Recently a client city that our company had worked in for two years decided to not renew our contract and go with another “competitor”. Now I know what you are thinking. I bet you are thinking something along the lines of well competition is good and maybe the other firm can do something for the community that your firm wasn’t able to do. And you might be right. But before you really start celebrating your “rightness” you probably need to know the rest of the story.
I use this blog as a platform to educate cities, elected officials, and other folks and organizations on economic development, retail development, quality of life issues, and other subjects that they may need “educating” on. The reader may ask “What qualifies you to educate others?” All educators need two things: training and experience. And if I had to choose as to what makes an educator most effective, I would say experience trumps training every time. I have had years of training, and having worked directly or indirectly in over 300 cities in 35 states, and having been part of, at some level, the facilitation and completion of, millions of square feet of retail, residential (both single and multi-family), medical, office, and other mixed uses of commercial real estate, I have some “experience”.
So back to my story. I am guilty of doing some dumb things myself, so don’t think I am really bashing the group of city officials that I am telling you about. I am not. And I will leave the city anonymous:.to protect the guilty. When I began working for this city, I did so as a favor to the city manager, who was new to the job in that community. This city manager had just left another city, where because of a poorly done retail project, multiple lawsuits, possible criminal acts, and lots of public money was spent helping to clean up a really big mess. I might say that we were not working in the city when this terrible series of events went down. I watched it from the sidelines, and was really interested because the city manager, who is my friend, warned the elected officials time after time that the retail deal was not being executed in a lawful and intelligent manner. The result, instead of working to fix what was out of order and instead of correcting what was wrong, the elected officials fired the city manager. So out of a job, the city manager (who, by the way, has considerable training and experience) was quickly hired by another city. As soon as the manager got his feet on the ground, he reached out to me to see if our company could help his new community. He advised me that this new city had never worked with a company like ours, had no budget for contracted consulting services, but he felt like he could muster both a little money and some support to hire us. We agreed to try and help, and because I had lots of respect for the city manager, I agreed to a much lower fee than I would normally apply to a consulting contract. (that was dumb on my part J). I worked hard for the community, made considerable trips to the community for multiple meetings with staff, elected officials, and developers and real estate professionals, and marketed the city to national retailers, restaurants, and developers. Without going into a lot of details, we received positive feedback on the market from multiple retailers and restaurants, but because the market was “green”, and local land owners were not really interested in selling, private sector investment was slow.
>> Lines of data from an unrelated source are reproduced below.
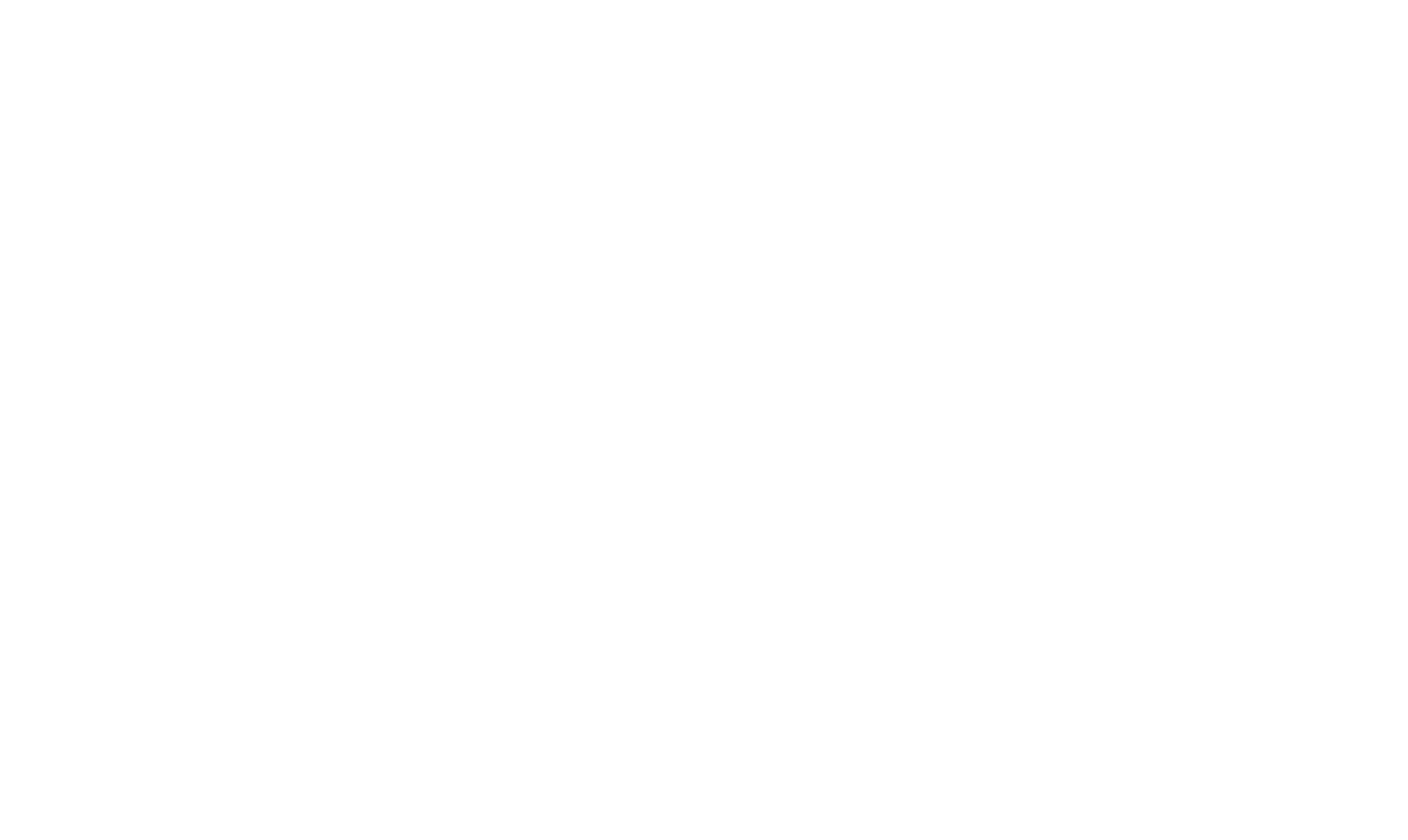
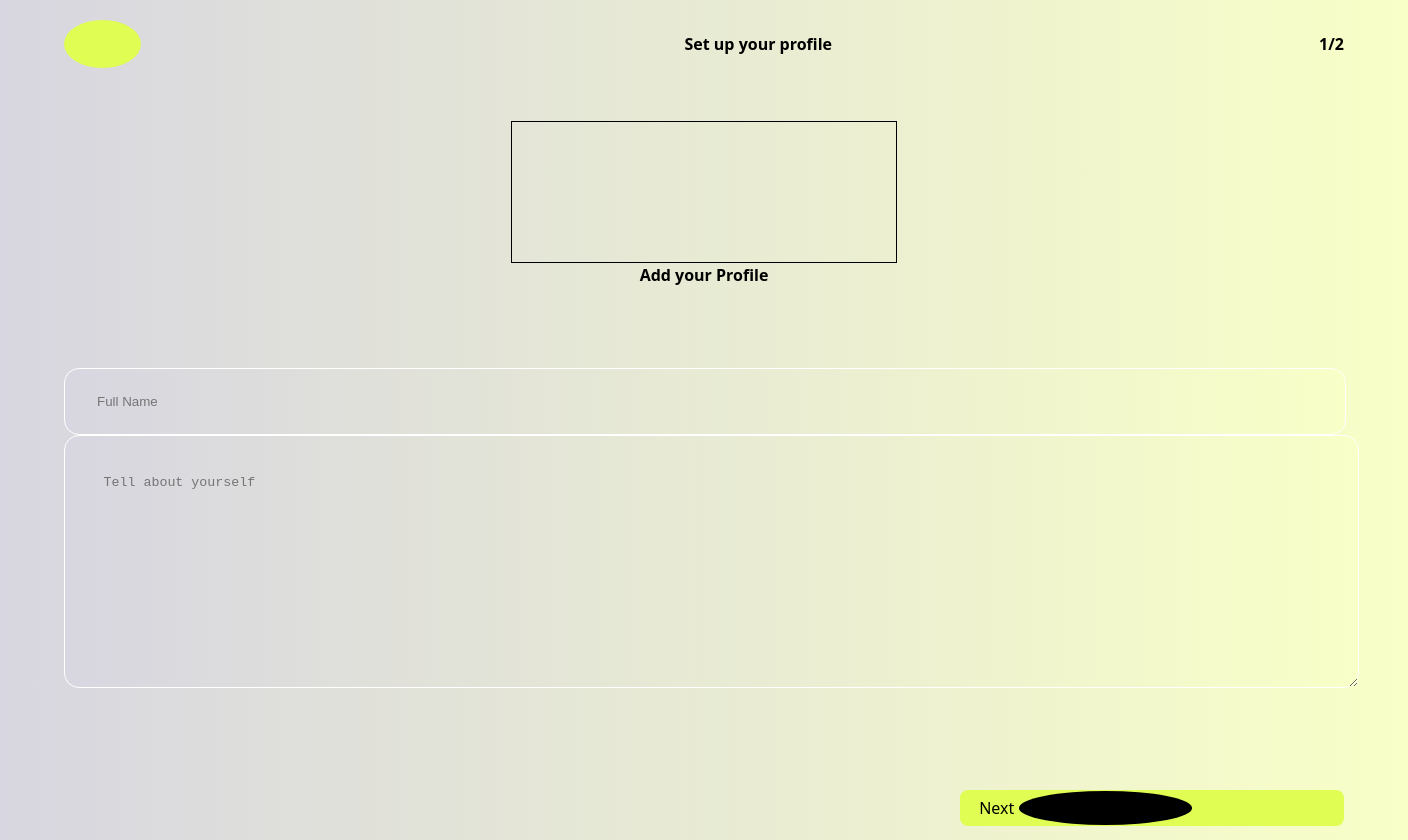
Before and after one commit to TheAJArchit3020/workout-bros-frontend, a React (Vite) app: page /profile in a window 1280 px wide. Before the commit this address had no page. Shown: the part 80-920 px from the top of the page, 1408 px wide, since content can reach past the window. Before the commit the page ends 800 px from the top, so only its background shows below. Built offline with nearby package versions, Linux system fonts and the light colour scheme.

Commit message:
Added profile

```diff
--- a/package.json
+++ b/package.json
@@ -10,8 +10,10 @@
     "preview": "vite preview"
   },
   "dependencies": {
+    "@heroicons/react": "^2.2.0",
     "@react-oauth/google": "^0.12.1",
     "axios": "^1.8.4",
+    "heroicons": "^2.2.0",
     "react": "^19.0.0",
     "react-dom": "^19.0.0",
     "react-router": "^7.4.1",
--- a/src/common/routing.jsx
+++ b/src/common/routing.jsx
@@ -2,13 +2,14 @@
 import { BrowserRouter, Routes, Route } from "react-router";
 
 import Login from "../pages/login/Login";
-
+import Profile from "../pages/register/CreateProfile";
 
 const Routing = () => {
   return (
     <BrowserRouter>
       <Routes>
         <Route path="/" element={<Login />} />
+        <Route path="/profile" element={<Profile />} />
       </Routes>
     </BrowserRouter>
   );
--- a/src/pages/login/Login.css
+++ b/src/pages/login/Login.css
@@ -1,42 +1,39 @@
-#root {
-    max-width: 1280px;
-    margin: 0 auto;
-    padding: 2rem;
-    text-align: center;
-  }
+.login-container {
+  background-image:-webkit-image-set();
+  width: 100%;
+  height: 100%;
+}
 
-  .logo {
-    height: 6em;
-    padding: 1.5em;
-    will-change: filter;
-    transition: filter 300ms;
-  }
-  .logo:hover {
-    filter: drop-shadow(0 0 2em #646cffaa);
-  }
-  .logo.react:hover {
-    filter: drop-shadow(0 0 2em #61dafbaa);
-  }
+.overlay{
+  position: absolute;
+  left: 0;
+  right: 0;
+  bottom: 0;
+  width: 100%;
+  height: 70%;
+  background-color: #000;
+  opacity: 0.5;
+  border-top-left-radius: 150px;
+}
+.content-container {
+  position: absolute;
+  right: 0%;
+  left: 0%;
+  bottom: 5%;
+  align-items: center;
+  justify-content: center;
+  padding: 5%;
+}
 
-  @keyframes logo-spin {
-    from {
-      transform: rotate(0deg);
-    }
-    to {
-      transform: rotate(360deg);
-    }
-  }
-
-  @media (prefers-reduced-motion: no-preference) {
-    a:nth-of-type(2) .logo {
-      animation: logo-spin infinite 20s linear;
-    }
-  }
-
-  .card {
-    padding: 2em;
-  }
-
-  .read-the-docs {
-    color: #888;
-  }
+h1 {
+  color: #fff;
+  font-size: small;
+  text-align: center;
+  margin-bottom: 8%;
+}
+.btn {
+  width: 70%;
+  background-color: #dffd52;
+  color: #000;
+  border-radius: 20px;
+}
--- a/src/pages/login/Login.jsx
+++ b/src/pages/login/Login.jsx
@@ -1,7 +1,7 @@
 import { useGoogleLogin } from "@react-oauth/google";
 import axios from "axios";
 import React, { useEffect, useState } from "react";
-
+import "./Login.css";
 const Login = () => {
   const [accessToken, setAccessToken] = useState("");
 
@@ -32,10 +32,17 @@
   };
 
   return (
-    <div>
-      <h1>Workout Bros</h1>
-      <span>Login with Google</span>
-      <button onClick={handleGoogleSignIn}>Sign in with google</button>
+    <div className="login-container">
+      <div className="overlay"/>
+      <div className="content-container">
+        <h1>
+          Meet people nearby who share your interests! Connect, chat, and do
+          activities together. Join now.!
+        </h1>
+        <button onClick={handleGoogleSignIn} className="btn">
+          Continue with Google
+        </button>
+      </div>
     </div>
   );
 };
--- a/src/pages/register/CreateProfile.css
+++ b/src/pages/register/CreateProfile.css
@@ -0,0 +1,108 @@
+html, body, #root {
+    height: 100%;
+    width: 100%;
+    margin: 0;
+    padding: 0;
+}
+
+.profile_container{
+    height: 100%;
+    width: 100%;
+    padding: 5%;
+    background: linear-gradient(to right, #D8D6E0, #F8FFC7);
+}
+.p_c_header {
+    height: 15%;
+    width: 100%;
+    display: flex;
+    flex-direction: row;
+    justify-content: space-between;
+    align-items: center;
+}
+
+.p_c_header_left{
+  height: 100%;
+  width: 60%;
+  display: flex;
+  justify-content: space-between;
+  align-items: center;
+}
+.text{
+    color: #000;
+    font-weight: bold;
+}
+
+.p_c_backButton{
+    background-color: #DFFD52;
+    border-radius: 50%;
+    width: 10%;
+    height: 40%;
+}
+
+.p_c_profileContainer {
+    height: 25%;
+    width: 100%;
+    display: flex;
+    flex-direction: column;
+    justify-content: center;
+    align-items: center;
+}
+
+.p_c_profileImageContainer{
+    border: 1px solid #000;
+    height: 70%;
+    width: 30%;
+}
+
+.p_c_inputContainer {
+    height: 40%;
+    width: 100%;
+    display: flex;
+    flex-direction: column;
+    justify-content: space-between;
+    padding-top: 5%;
+}
+
+.p_c_input{
+    width: 95%;
+    border: 1px solid #fff;
+    background:linear-gradient(to right, #D8D6E0, #F8FFC7);
+    border-radius: 15px;
+    padding-left: 2.5%;
+    padding-right: 2.5%;
+    color: #000;
+    text-align: left;
+    vertical-align: top;
+
+}
+
+.p_c_buttonContainer {
+    height: 30%;
+    width: 100%;
+    display: flex;
+    justify-content: end;
+    align-items: center;
+}
+
+.p_c_nextButton{
+
+    background-color: #DFFD52;
+    width: 30%;
+    height: 15%;
+    display: flex;
+    justify-content:start;
+    align-items: center;
+    color: #000;
+    border: none;
+    gap: 5px;
+}
+
+.p_c_nextArrow{
+    background-color: #000;
+    width: 50%;
+    border-radius: 50%;
+    height: 200%;
+    display: flex;
+    justify-content: center;
+    align-items: center;
+}
--- a/src/pages/register/CreateProfile.jsx
+++ b/src/pages/register/CreateProfile.jsx
@@ -0,0 +1,56 @@
+import React, { useState } from "react";
+import "./CreateProfile.css";
+import { ArrowLeftIcon } from "@heroicons/react/24/outline";
+const Profile = () => {
+  const [profileSection, setProfileSection] = useState(1);
+  const handleNextButton = () => {
+    if (profileSection < 2) {
+      setProfileSection(profileSection + 1);
+    }
+    else {
+      setProfileSection(1);
+    }
+  }
+  return (
+    <div className="profile_container">
+      <div className="p_c_header">
+        <div className="p_c_header_left">
+          <button className="p_c_backButton"></button>
+          <span className="text">Set up your profile</span>
+        </div>
+        <span className="text">{profileSection}/2</span>
+      </div>
+
+      <div className="p_c_profileContainer">
+        <div className="p_c_profileImageContainer" />
+        <span className="text">Add your Profile</span>
+      </div>
+
+      <div className="p_c_inputContainer">
+        <input
+          type="text"
+          placeholder="Full Name"
+          className="p_c_input"
+          style={{ height: "20%" }}
+        />
+
+        <textarea
+          placeholder="Tell about yourself"
+          className="p_c_input"
+          style={{ height: "55%",padding:"3%" }}
+        />
+      </div>
+
+      <div className="p_c_buttonContainer">
+      <button className="p_c_nextButton" >
+        <span>Next</span>
+        <div
+         onClick={handleNextButton}
+        className="p_c_nextArrow"></div>
+      </button>
+      </div>
+    </div>
+  );
+};
+
+export default Profile;
```
Also changed, not shown: 1 other file (tests, documents, lock files or other folders).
Several predictable things occurred during the process. Most of these things were addressed in face to face meetings with city staff and elected officials, but unfortunately some people do not want to be confused with facts, they are motivated by their “aggressiveness” and impatience. Small markets should be extraordinarily patient, because retail development, even in markets where tenants are climbing over one another to get sites, the development process is s-l-o-w. This particular city made the mistake of believing their market was “special”. Unfortunately, their market was just like every other small market, one in tens of thousands or small markets that are competing for these retail deals. They also made the mistake of believing that creating tax increment financing districts, and being vocal about willing to incentivize retail deals, made them stick out among the tens of thousands of other markets in the race, many of whom had better “data” than they had. Fact is that cities all over the country are beginning to offer incentives and create enticing development opportunities to lure retail and restaurant deals.
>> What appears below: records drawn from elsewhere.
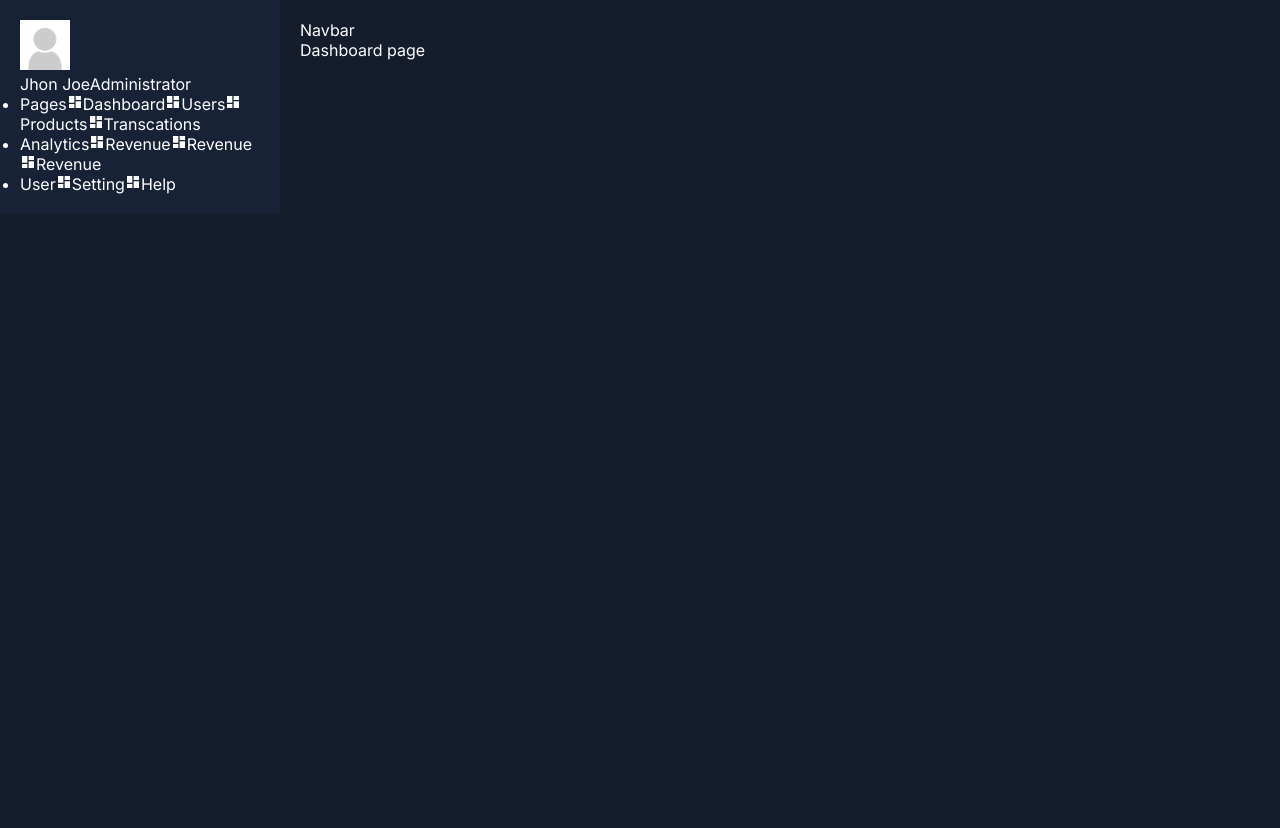
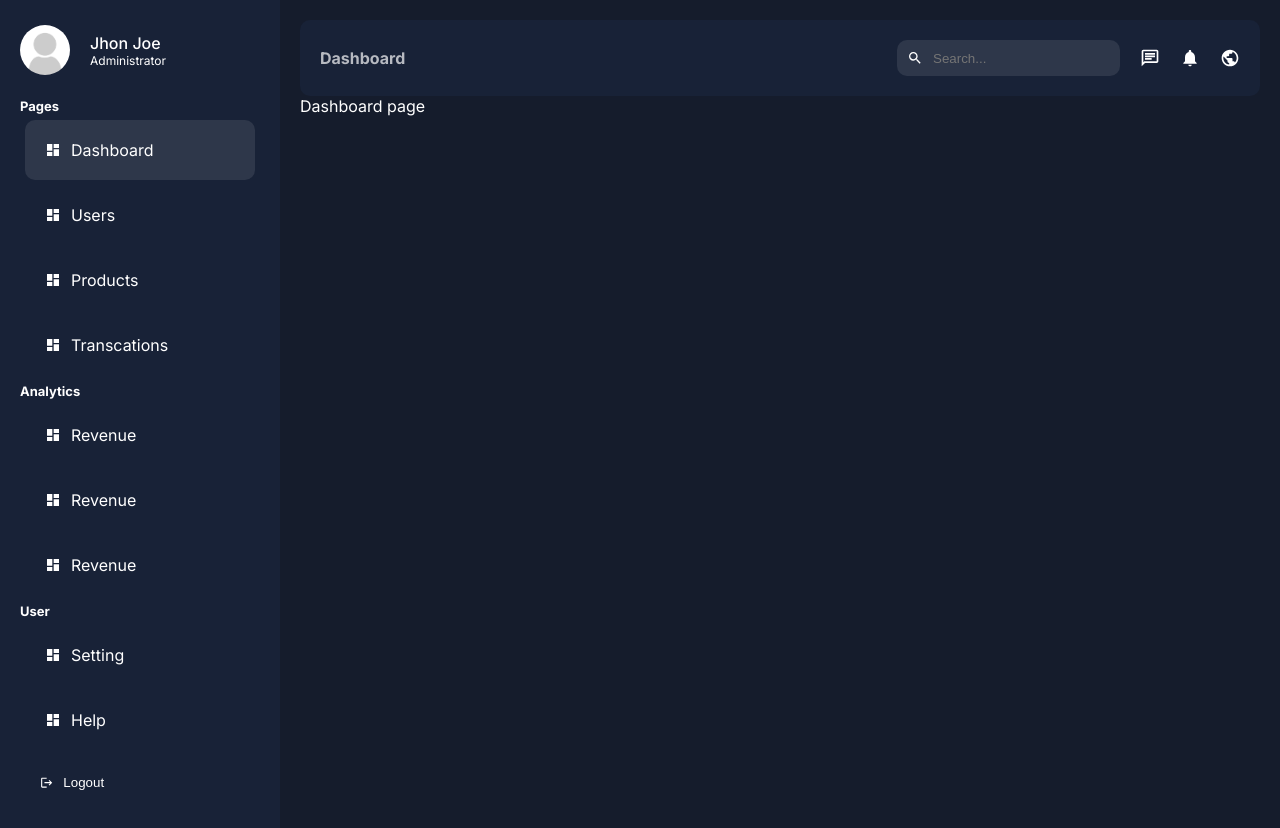
Before and after one commit to NomanEjaz007/Dashboard-Admin, a Next.js app: page /dashboard in a window 1280 px wide. Before the commit the page ends 800 px from the top, so only its background shows below. Built offline with nearby package versions, Linux system fonts and the light colour scheme.

Commit message:
navbar added

```diff
--- a/app/ui/dashboard/navbar/navbar.jsx
+++ b/app/ui/dashboard/navbar/navbar.jsx
@@ -1,10 +1,32 @@
+"use client"
+
+import styles from './navbar.module.css'
+import { usePathname } from 'next/navigation'
+import { MdNotifications, MdOutlineChat, MdPublic, MdSearch } from 'react-icons/md';
+
+
 const Navbar = ()=>{
+  const pathname = usePathname();
+
+// console.log(pathname);
+
     return(
-        <>
-        <div>
-          Navbar
+       <div className={styles.container}>
+        <div className={styles.title}>
+          {pathname.split("/").pop()}
         </div>
-        </>
+        <div className={styles.menu}>
+          <div className={styles.search}>
+            <MdSearch/>
+            <input type='text' placeholder='Search...' className={styles.input}/>
+          </div>
+          <div className={styles.icons}>
+          <MdOutlineChat size={20}/>
+          <MdNotifications size={20}/>
+           <MdPublic size={20}/>
+          </div>
+        </div>
+       </div>
     )
 }
 
--- a/app/ui/dashboard/navbar/navbar.module.css
+++ b/app/ui/dashboard/navbar/navbar.module.css
@@ -0,0 +1,38 @@
+.container{
+    padding: 20px;
+    border-radius: 10px;
+    display: flex;
+    background-color: var(--bgSoft);
+    justify-content: space-between;
+    align-items: center;
+}
+.title{
+    color: var(--textSoft);
+    font-weight: bold;
+    text-transform: capitalize;
+}
+
+.menu{
+    display: flex;
+    align-items: center;
+    gap: 20px;
+}
+.search{
+    padding: 10px;
+    border-radius: 10px;
+    display: flex;
+    align-items: center;
+    gap: 10px;
+    background-color: #2e374a;
+}
+
+.input{
+    background-color: transparent;
+    border: none;
+    color: var(--text);
+}
+.icons{
+    display: flex;
+    gap: 20px;
+
+}
--- a/app/ui/dashboard/sidebar/menuLink/menuLink.jsx
+++ b/app/ui/dashboard/sidebar/menuLink/menuLink.jsx
@@ -1,10 +1,17 @@
+"use client"
+
 import Link from 'next/link';
 import styles from './menuLink.module.css'
+import { usePathname } from 'next/navigation';
 
 const MenuLink  = ({item})=> {
+
+const pathname = usePathname()
+// console.log(pathname)
+
     return(
         <>
-        <Link href={item.path} className={styles.container}>
+        <Link href={item.path} className={`${styles.container} ${pathname === item.path && styles.active}` }>
          {item.icon}
          {item.title}
         </Link>
--- a/app/ui/dashboard/sidebar/menuLink/menuLink.module.css
+++ b/app/ui/dashboard/sidebar/menuLink/menuLink.module.css
@@ -1,15 +1,13 @@
 .container{
-    position: sticky;
-    top: 40px;
+    padding: 20px;
+    display: flex;
+    gap: 10px;
+    align-items: center;
+    margin: 5px;
+    border-radius: 10px;
 
 }
-.user{
-    display:flex;
-    align-items:center;
-    gap:20px;
-    margin-bottom:20px;
+.container:hover, .active{
+    background-color: #2e374a;
+
 }
-.userImage{
-    border-radius: 50%;
-    object-fit: cover;
-}
--- a/app/ui/dashboard/sidebar/sidebar.jsx
+++ b/app/ui/dashboard/sidebar/sidebar.jsx
@@ -1,7 +1,7 @@
 import MenuLink from "./menuLink/menuLink";
 import styles from "./sidebar.module.css"
 import Image from "next/image";
-import { MdDashboard } from "react-icons/md";
+import { MdDashboard, MdLogout } from "react-icons/md";
 
 const menuItems = [
 
@@ -74,17 +74,17 @@ const Sidebar  = ()=> {
         <>
         <div className={styles.container}>
             <div className={styles.user}>
-                <Image className={styles.userImage} src="/noavatar.png" alt="" width="50" height="50" />
-                <div className={styles.userDetail}>
+              <Image className={styles.userImage} src="/noavatar.png" alt="" width="50" height="50" />
+            <div className={styles.userDetail}>
                 <span className={styles.username}>Jhon Joe</span>
                 <span className={styles.userTitle}>Administrator</span>
             </div>
             </div>
 
-          <ul>
+          <ul className={styles.list}>
           {menuItems.map((cat)=>(
             <li key={cat.title}>
-                <span style={styles.cat}>{cat.title}</span>
+                <span className={styles.cat}>{cat.title}</span>
                 {cat.list.map(item=> (
                     <MenuLink item={item} key={item.title}/>
                 ))}
@@ -92,6 +92,10 @@ const Sidebar  = ()=> {
           ))}
 
           </ul>
+          <button className={styles.logout}>
+            <MdLogout/>
+            Logout
+            </button>
         </div>
         </>
     )
--- a/app/ui/dashboard/sidebar/sidebar.module.css
+++ b/app/ui/dashboard/sidebar/sidebar.module.css
@@ -0,0 +1,58 @@
+.container{
+    position: sticky;
+    top: 40px;
+
+}
+.user{
+    display:flex;
+    align-items:center;
+    gap:20px;
+    margin-bottom:20px;
+}
+.userImage{
+    border-radius: 50%;
+    object-fit: cover;
+}
+
+.userDetail{
+    display: flex;
+    flex-direction: column;
+}
+
+.username{
+    font-weight: 500;
+}
+
+.userTitle{
+    font-size: 12px;
+    color: var(--texSoft);
+}
+
+.list{
+    list-style: none;
+}
+.cat{
+    color: var(--texSoft);
+    font-weight: bold;
+    font-size: small;
+    margin: 10px 0px;
+
+}
+
+.logout{
+    padding: 20px;
+    margin: 5px 0px;
+    display: flex;
+   align-items: center;
+   gap: 10px;
+   cursor: pointer;
+   border-radius: 10px;
+   background: none;
+   border: none;
+   width: 100%;
+   color: var(--text);
+}
+
+.logout:hover{
+    background-color: #2e374a;
+}
```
What I am saying is that elected officials, city administrators, and people who care about growth in cities, especially small ones, need to realize they have to be on the edge of reason and willing to do things that have never been done before, to set their communities apart. We represent dozens of small markets, the ones who have new retail on the ground and the ones who have retail or restaurant deals working are the ones who have stayed the course for the long haul, the ones who have been patient, and the ones who have gotten serious about getting in to the real estate business. Retail 101:whoever controls the real estate controls the future! Believe that. If your community is small, you need a professional and qualified firm to help you. And let me close this session of venting, by saying, if you are a small community you need more than data, because in most small markets, your data may not be helping, it may be harming your efforts. So by all means don’t be seduced by one of my slick talking “competitors” into paying big bucks for data. Bringing retail to small markets may be the toughest job on the planet, but it can be done. It requires proving your market has potential, defining the target retailers and restaurants that best fill your community’s need, and then doing what it takes to get the deal done. That’s what we do.
Rickey Hayes is the principal of Retail Attractions, LLC, a firm dedicated to helping cities and developers successfully find retail sites, close deals and improve the quality of life for our client cities.